- [What you should do]
Please look for the string "theme" below and report every line in which it occurs.

[Screenshot and code edit data]
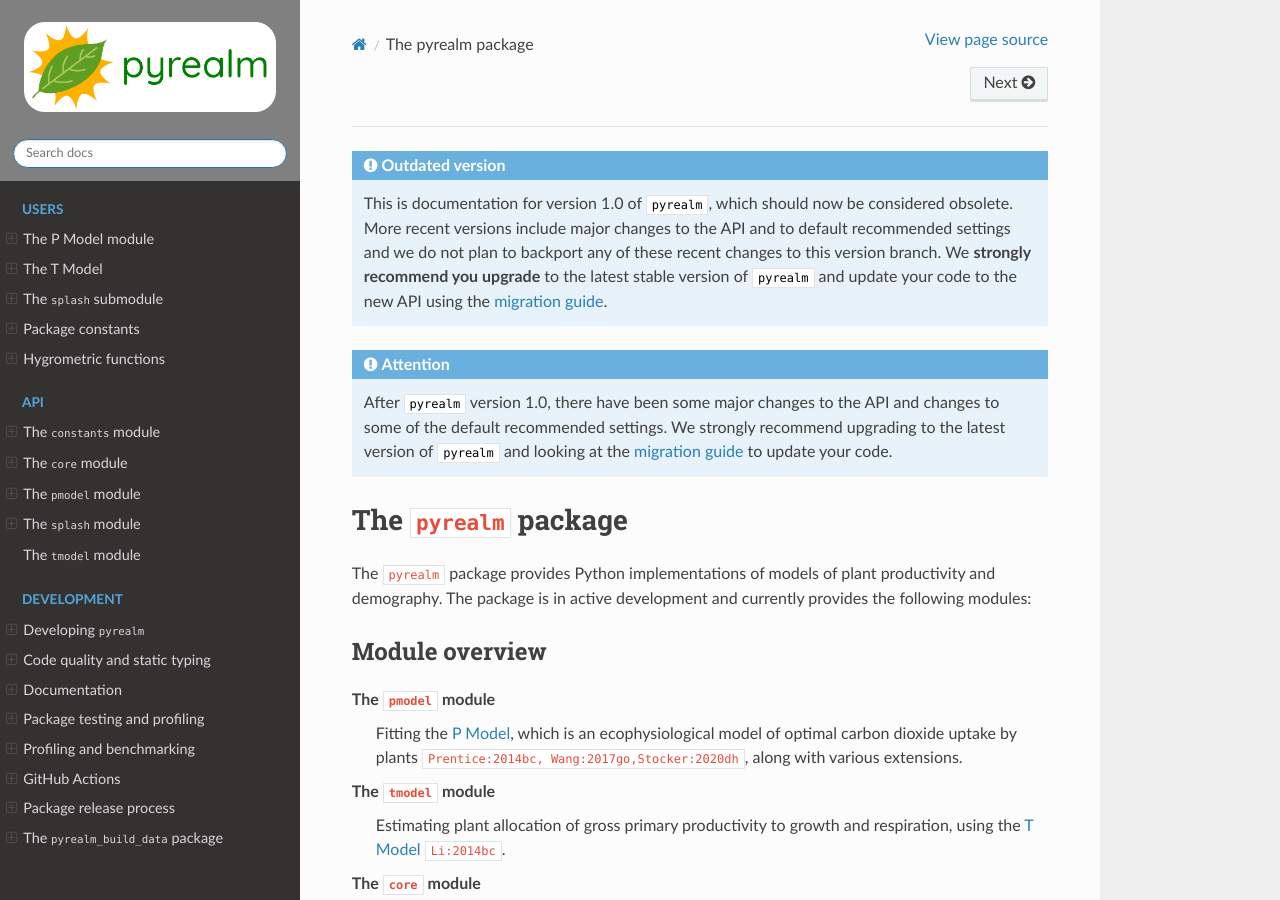
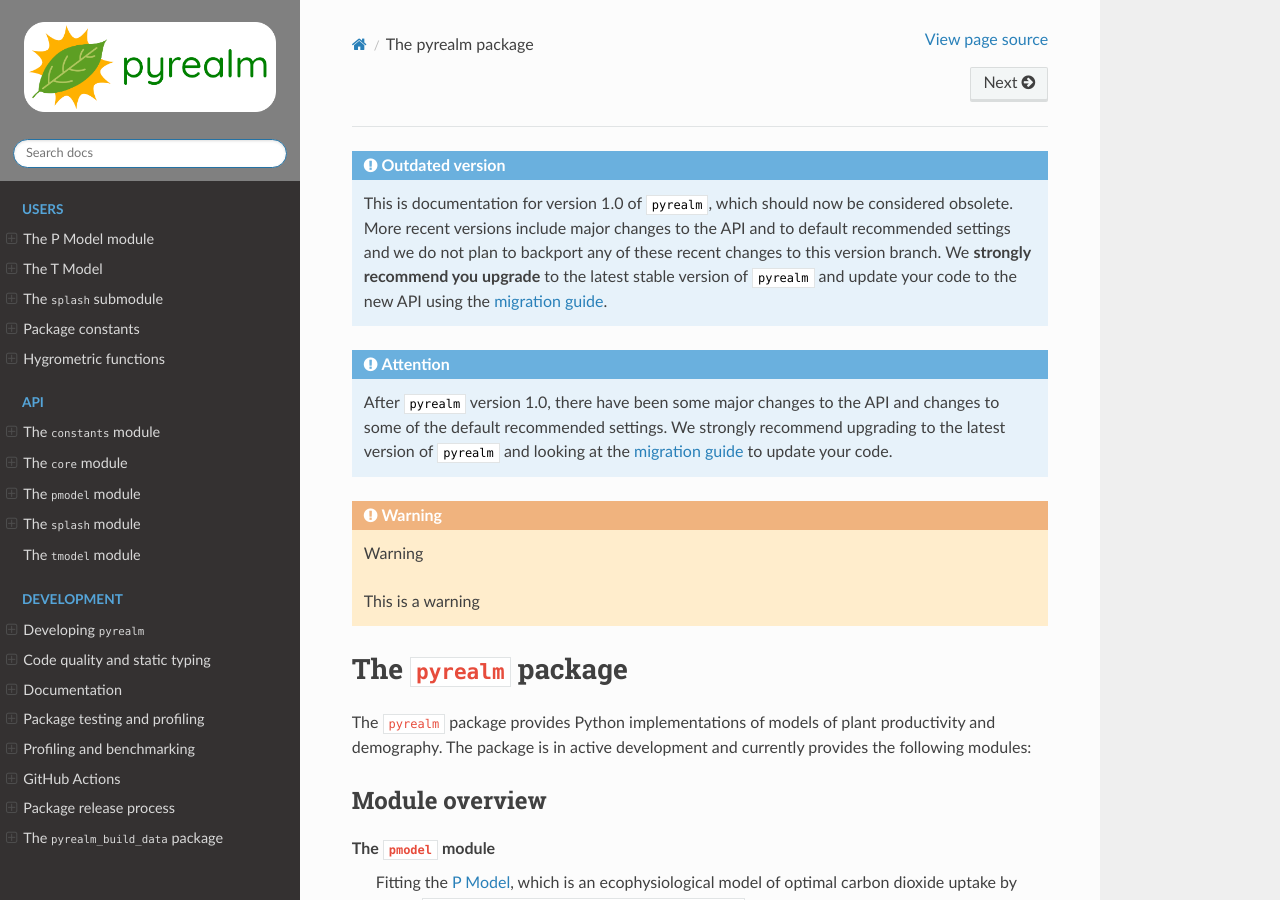
Before and after one commit to ImperialCollegeLondon/pyrealm, a Sphinx documentation site: the page built from docs/source/index.md, in a window 1280 px wide and 900 px high. Built offline with Sphinx 7.4.7 and the Read the Docs theme 3.1.0, drawn with Linux system fonts in a browser that asks for light colours; cross-references to code outside the pages are shown as plain code; the version number is read from the project's files by our own code.

Commit message:
Bumping sphinx-rtd-theme version and testing banner syntax options

```diff
--- a/docs/source/_templates/layout.html
+++ b/docs/source/_templates/layout.html
@@ -30,5 +30,12 @@
 </p>
 </div>
 
+
+<div class="admonition warning">
+<p class="admonition-title">Warning</p>
+<p>Warning</p>
+<p>This is a warning</p>
+</div>
+
 {{ super() }}
 {% endblock %}
--- a/pyproject.toml
+++ b/pyproject.toml
@@ -67,7 +67,7 @@ netcdf4 = "^1.6.3"
 pydocstyle = "^6.1.1"
 sphinx = "^7.0.0"
 sphinx-external-toc = "^1.0.0"
-sphinx-rtd-theme = "^2.0.0"
+sphinx-rtd-theme = "^3.0.0"
 sphinxcontrib-bibtex = "^2.6.1"
 xarray = "^2023.4.0"
 
```
Also changed, not shown: 1 other file.
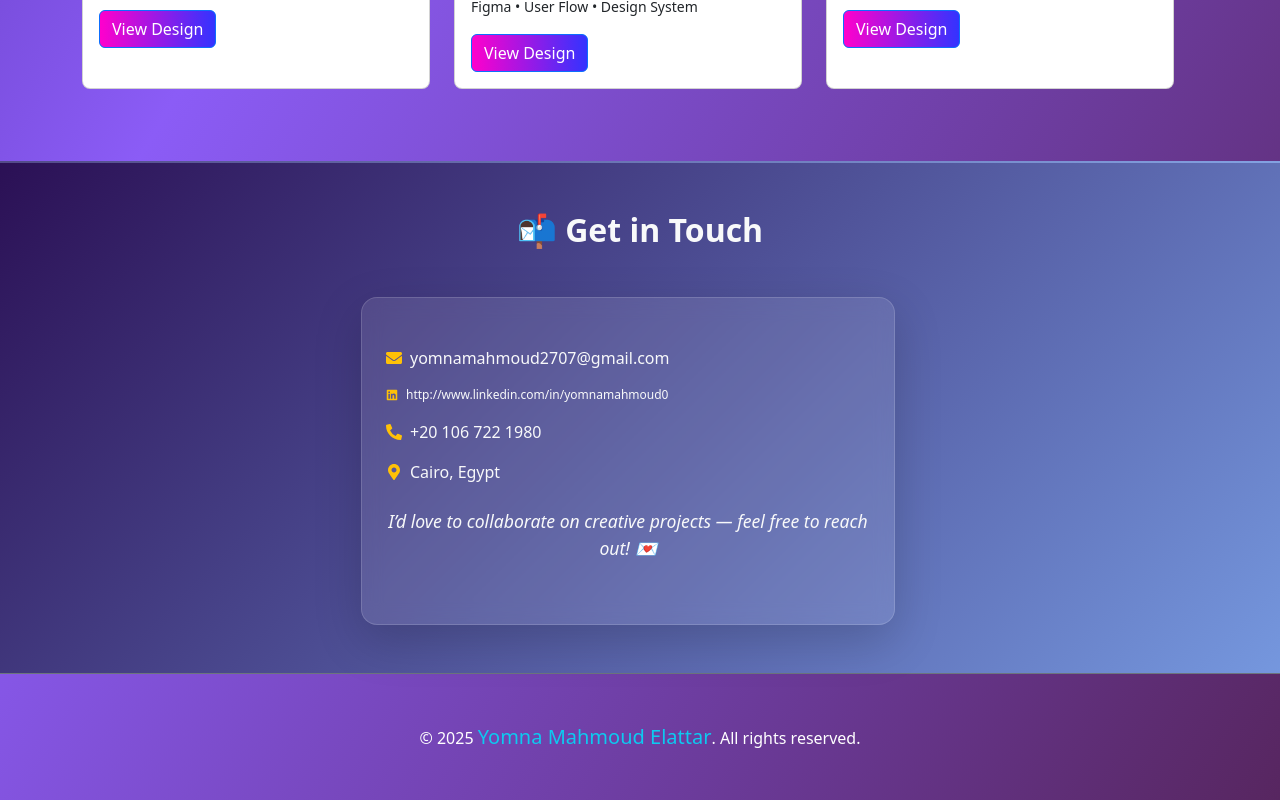
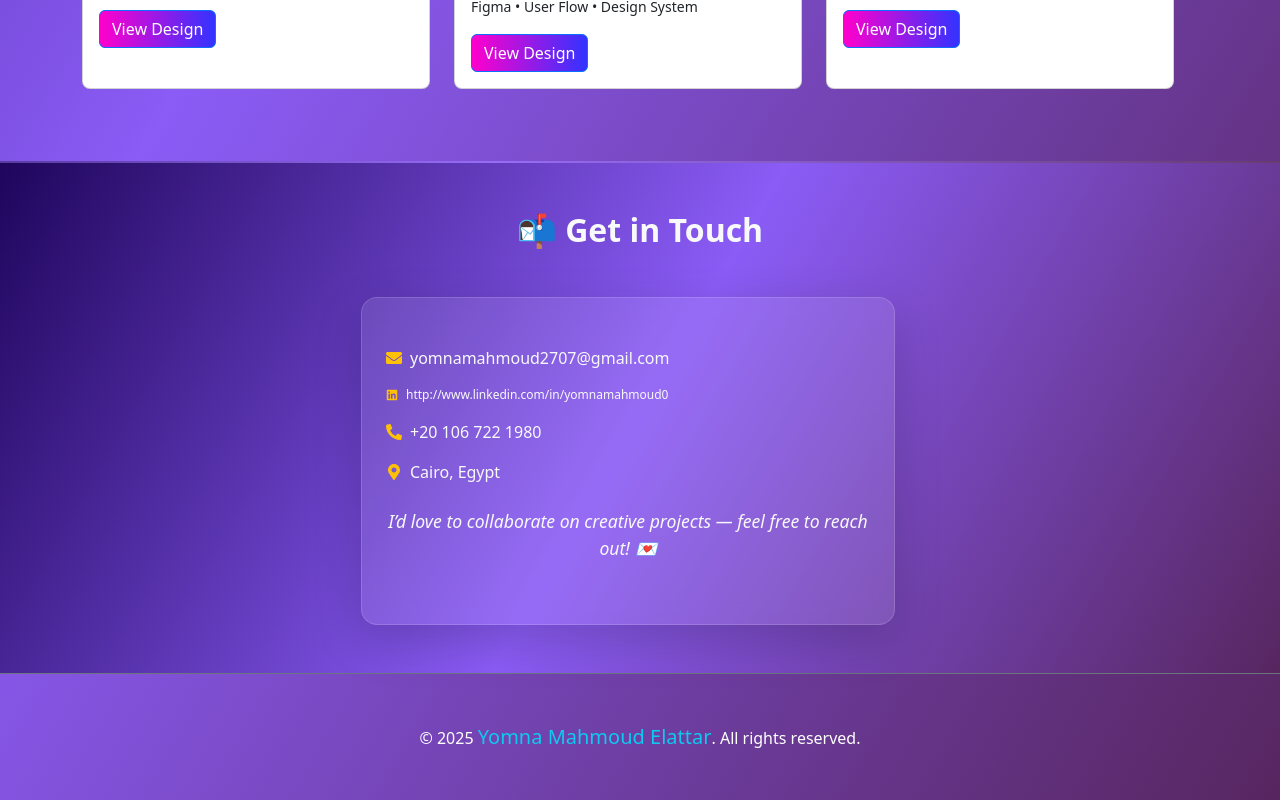
Before and after one commit to Ananhamdy11/freelance_project, a React (Vite) app: page / in a window 1280 px wide. Shown: the part 2217-3017 px from the top of the page. Built offline with nearby package versions, Linux system fonts and the light colour scheme.

Commit message:
update contact background color

```diff
--- a/src/components/Contact/Contact.jsx
+++ b/src/components/Contact/Contact.jsx
@@ -10,9 +10,7 @@ export default function Contact() {
     <section
       id="contact"
       className="contact-section py-5 text-light"
-      style={{
-        background: "linear-gradient(135deg, #2b1055, #7597de)",
-      }}
+
     >
       <Container>
         <motion.h2
```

- [Task result]
Before and after one commit to ImperialCollegeLondon/pyrealm, a Sphinx documentation site: the page built from docs/source/index.md, in a window 1280 px wide and 900 px high. Built offline with Sphinx 7.4.7 and the Read the Docs theme 3.1.0, drawn with Linux system fonts in a browser that asks for light colours; cross-references to code outside the pages are shown as plain code; the version number is read from the project's files by our own code.
Bumping sphinx-rtd-theme version and testing banner syntax options
-sphinx-rtd-theme = "^2.0.0"
+sphinx-rtd-theme = "^3.0.0"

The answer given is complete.